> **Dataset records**
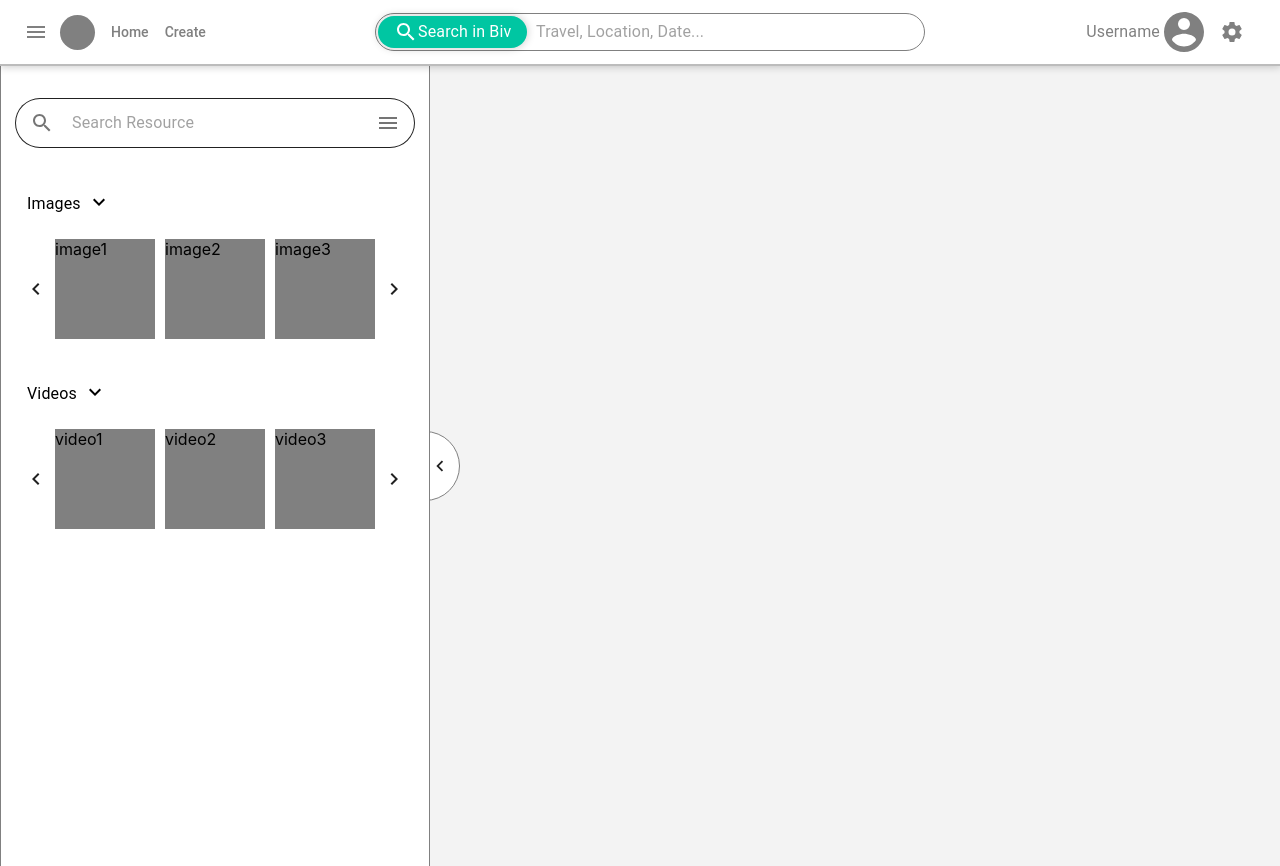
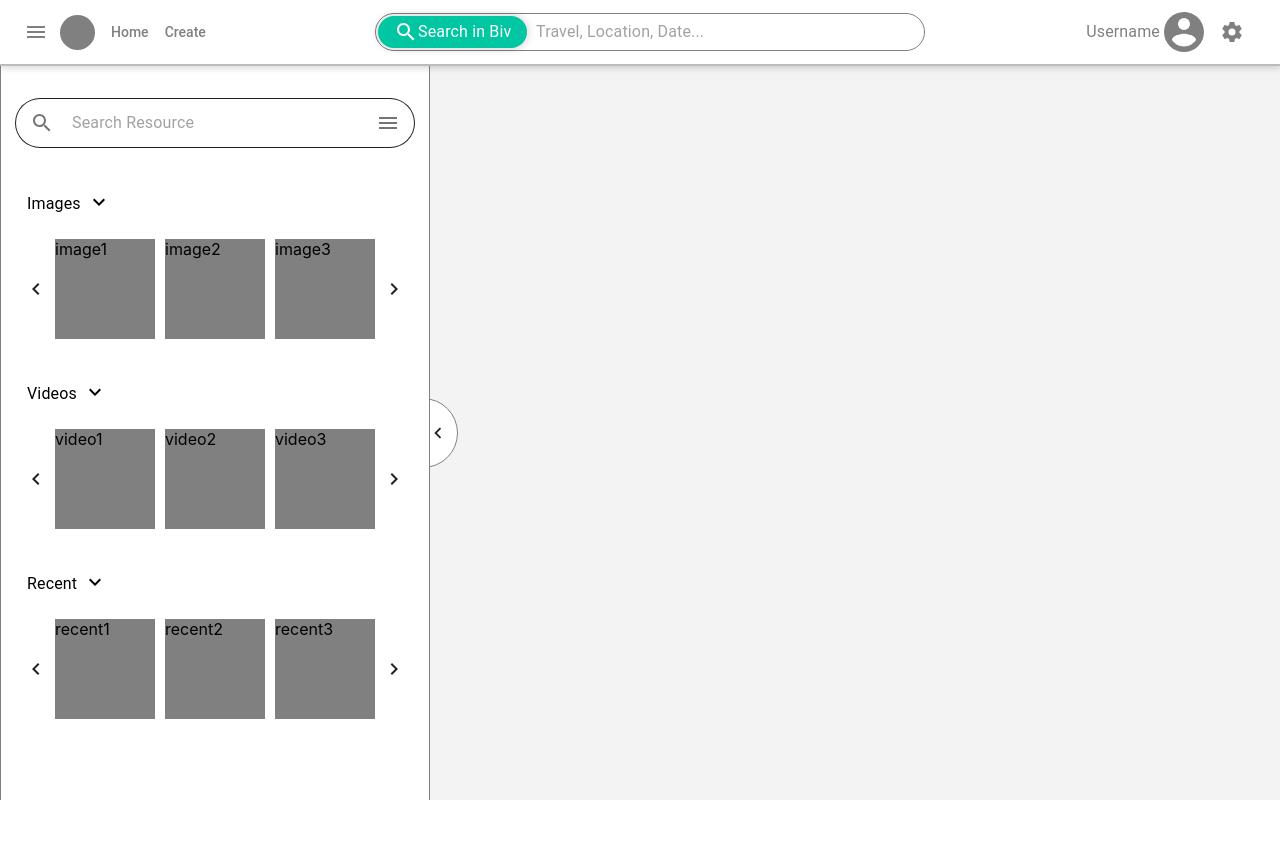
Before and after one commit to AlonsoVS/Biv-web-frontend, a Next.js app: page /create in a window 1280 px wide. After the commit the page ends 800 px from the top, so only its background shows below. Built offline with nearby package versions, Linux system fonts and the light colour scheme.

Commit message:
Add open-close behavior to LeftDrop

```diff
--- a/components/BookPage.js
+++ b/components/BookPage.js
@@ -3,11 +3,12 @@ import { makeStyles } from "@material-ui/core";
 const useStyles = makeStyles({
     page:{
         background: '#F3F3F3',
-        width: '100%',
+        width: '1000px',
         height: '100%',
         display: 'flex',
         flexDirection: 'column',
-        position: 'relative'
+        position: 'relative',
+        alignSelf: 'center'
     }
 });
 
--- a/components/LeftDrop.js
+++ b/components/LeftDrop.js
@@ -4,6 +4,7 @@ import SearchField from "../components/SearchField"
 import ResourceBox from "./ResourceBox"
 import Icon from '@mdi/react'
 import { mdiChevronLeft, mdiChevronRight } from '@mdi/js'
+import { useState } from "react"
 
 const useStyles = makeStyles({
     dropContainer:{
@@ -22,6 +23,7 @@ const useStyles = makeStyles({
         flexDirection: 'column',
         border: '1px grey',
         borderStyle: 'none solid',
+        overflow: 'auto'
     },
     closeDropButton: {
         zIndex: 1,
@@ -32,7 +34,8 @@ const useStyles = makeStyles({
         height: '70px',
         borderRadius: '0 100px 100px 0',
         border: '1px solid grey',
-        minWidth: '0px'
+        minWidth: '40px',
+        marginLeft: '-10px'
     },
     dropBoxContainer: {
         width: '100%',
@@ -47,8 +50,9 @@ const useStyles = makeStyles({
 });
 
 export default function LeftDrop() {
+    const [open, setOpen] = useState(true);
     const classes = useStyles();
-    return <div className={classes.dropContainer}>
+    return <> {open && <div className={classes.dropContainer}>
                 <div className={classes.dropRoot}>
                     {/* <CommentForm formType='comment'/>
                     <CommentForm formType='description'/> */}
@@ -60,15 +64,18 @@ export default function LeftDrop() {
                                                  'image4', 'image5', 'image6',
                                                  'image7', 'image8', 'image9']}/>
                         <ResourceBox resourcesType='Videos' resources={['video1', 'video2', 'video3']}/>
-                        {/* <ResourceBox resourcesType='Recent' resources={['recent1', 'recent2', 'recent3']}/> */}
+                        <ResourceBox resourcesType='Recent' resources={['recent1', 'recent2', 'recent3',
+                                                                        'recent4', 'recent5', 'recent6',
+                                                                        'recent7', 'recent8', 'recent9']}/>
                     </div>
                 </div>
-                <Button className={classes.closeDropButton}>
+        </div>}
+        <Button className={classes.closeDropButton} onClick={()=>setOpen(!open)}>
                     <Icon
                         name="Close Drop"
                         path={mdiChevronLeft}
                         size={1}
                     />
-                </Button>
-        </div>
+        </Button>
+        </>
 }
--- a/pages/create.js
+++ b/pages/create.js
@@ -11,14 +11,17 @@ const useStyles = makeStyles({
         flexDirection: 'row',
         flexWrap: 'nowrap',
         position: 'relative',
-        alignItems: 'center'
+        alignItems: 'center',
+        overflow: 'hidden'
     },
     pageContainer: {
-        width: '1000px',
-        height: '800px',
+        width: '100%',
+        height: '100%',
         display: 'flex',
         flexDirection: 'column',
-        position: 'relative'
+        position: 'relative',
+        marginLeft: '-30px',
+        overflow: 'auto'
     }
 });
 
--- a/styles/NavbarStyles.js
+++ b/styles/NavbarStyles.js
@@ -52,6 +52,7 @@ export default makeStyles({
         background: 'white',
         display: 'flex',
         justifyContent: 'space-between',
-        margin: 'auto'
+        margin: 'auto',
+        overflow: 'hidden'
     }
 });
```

> **GOAL OF THE EXERCISE**
Could the data above be returned in full, exactly, with every image left out?

> **THE COMPLETED TASK**
Before and after one commit to AlonsoVS/Biv-web-frontend, a Next.js app: page /create in a window 1280 px wide. After the commit the page ends 800 px from the top, so only its background shows below. Built offline with nearby package versions, Linux system fonts and the light colour scheme.

Commit message:
Add open-close behavior to LeftDrop

```diff
--- a/components/BookPage.js
+++ b/components/BookPage.js
@@ -3,11 +3,12 @@ import { makeStyles } from "@material-ui/core";
 const useStyles = makeStyles({
     page:{
         background: '#F3F3F3',
-        width: '100%',
+        width: '1000px',
         height: '100%',
         display: 'flex',
         flexDirection: 'column',
-        position: 'relative'
+        position: 'relative',
+        alignSelf: 'center'
     }
 });
 
--- a/components/LeftDrop.js
+++ b/components/LeftDrop.js
@@ -4,6 +4,7 @@ import SearchField from "../components/SearchField"
 import ResourceBox from "./ResourceBox"
 import Icon from '@mdi/react'
 import { mdiChevronLeft, mdiChevronRight } from '@mdi/js'
+import { useState } from "react"
 
 const useStyles = makeStyles({
     dropContainer:{
@@ -22,6 +23,7 @@ const useStyles = makeStyles({
         flexDirection: 'column',
         border: '1px grey',
         borderStyle: 'none solid',
+        overflow: 'auto'
     },
     closeDropButton: {
         zIndex: 1,
@@ -32,7 +34,8 @@ const useStyles = makeStyles({
         height: '70px',
         borderRadius: '0 100px 100px 0',
         border: '1px solid grey',
-        minWidth: '0px'
+        minWidth: '40px',
+        marginLeft: '-10px'
     },
     dropBoxContainer: {
         width: '100%',
@@ -47,8 +50,9 @@ const useStyles = makeStyles({
 });
 
 export default function LeftDrop() {
+    const [open, setOpen] = useState(true);
     const classes = useStyles();
-    return <div className={classes.dropContainer}>
+    return <> {open && <div className={classes.dropContainer}>
                 <div className={classes.dropRoot}>
                     {/* <CommentForm formType='comment'/>
                     <CommentForm formType='description'/> */}
@@ -60,15 +64,18 @@ export default function LeftDrop() {
                                                  'image4', 'image5', 'image6',
                                                  'image7', 'image8', 'image9']}/>
                         <ResourceBox resourcesType='Videos' resources={['video1', 'video2', 'video3']}/>
-                        {/* <ResourceBox resourcesType='Recent' resources={['recent1', 'recent2', 'recent3']}/> */}
+                        <ResourceBox resourcesType='Recent' resources={['recent1', 'recent2', 'recent3',
+                                                                        'recent4', 'recent5', 'recent6',
+                                                                        'recent7', 'recent8', 'recent9']}/>
                     </div>
                 </div>
-                <Button className={classes.closeDropButton}>
+        </div>}
+        <Button className={classes.closeDropButton} onClick={()=>setOpen(!open)}>
                     <Icon
                         name="Close Drop"
                         path={mdiChevronLeft}
                         size={1}
                     />
-                </Button>
-        </div>
+        </Button>
+        </>
 }
--- a/pages/create.js
+++ b/pages/create.js
@@ -11,14 +11,17 @@ const useStyles = makeStyles({
         flexDirection: 'row',
         flexWrap: 'nowrap',
         position: 'relative',
-        alignItems: 'center'
+        alignItems: 'center',
+        overflow: 'hidden'
     },
     pageContainer: {
-        width: '1000px',
-        height: '800px',
+        width: '100%',
+        height: '100%',
         display: 'flex',
         flexDirection: 'column',
-        position: 'relative'
+        position: 'relative',
+        marginLeft: '-30px',
+        overflow: 'auto'
     }
 });
 
--- a/styles/NavbarStyles.js
+++ b/styles/NavbarStyles.js
@@ -52,6 +52,7 @@ export default makeStyles({
         background: 'white',
         display: 'flex',
         justifyContent: 'space-between',
-        margin: 'auto'
+        margin: 'auto',
+        overflow: 'hidden'
     }
 });
```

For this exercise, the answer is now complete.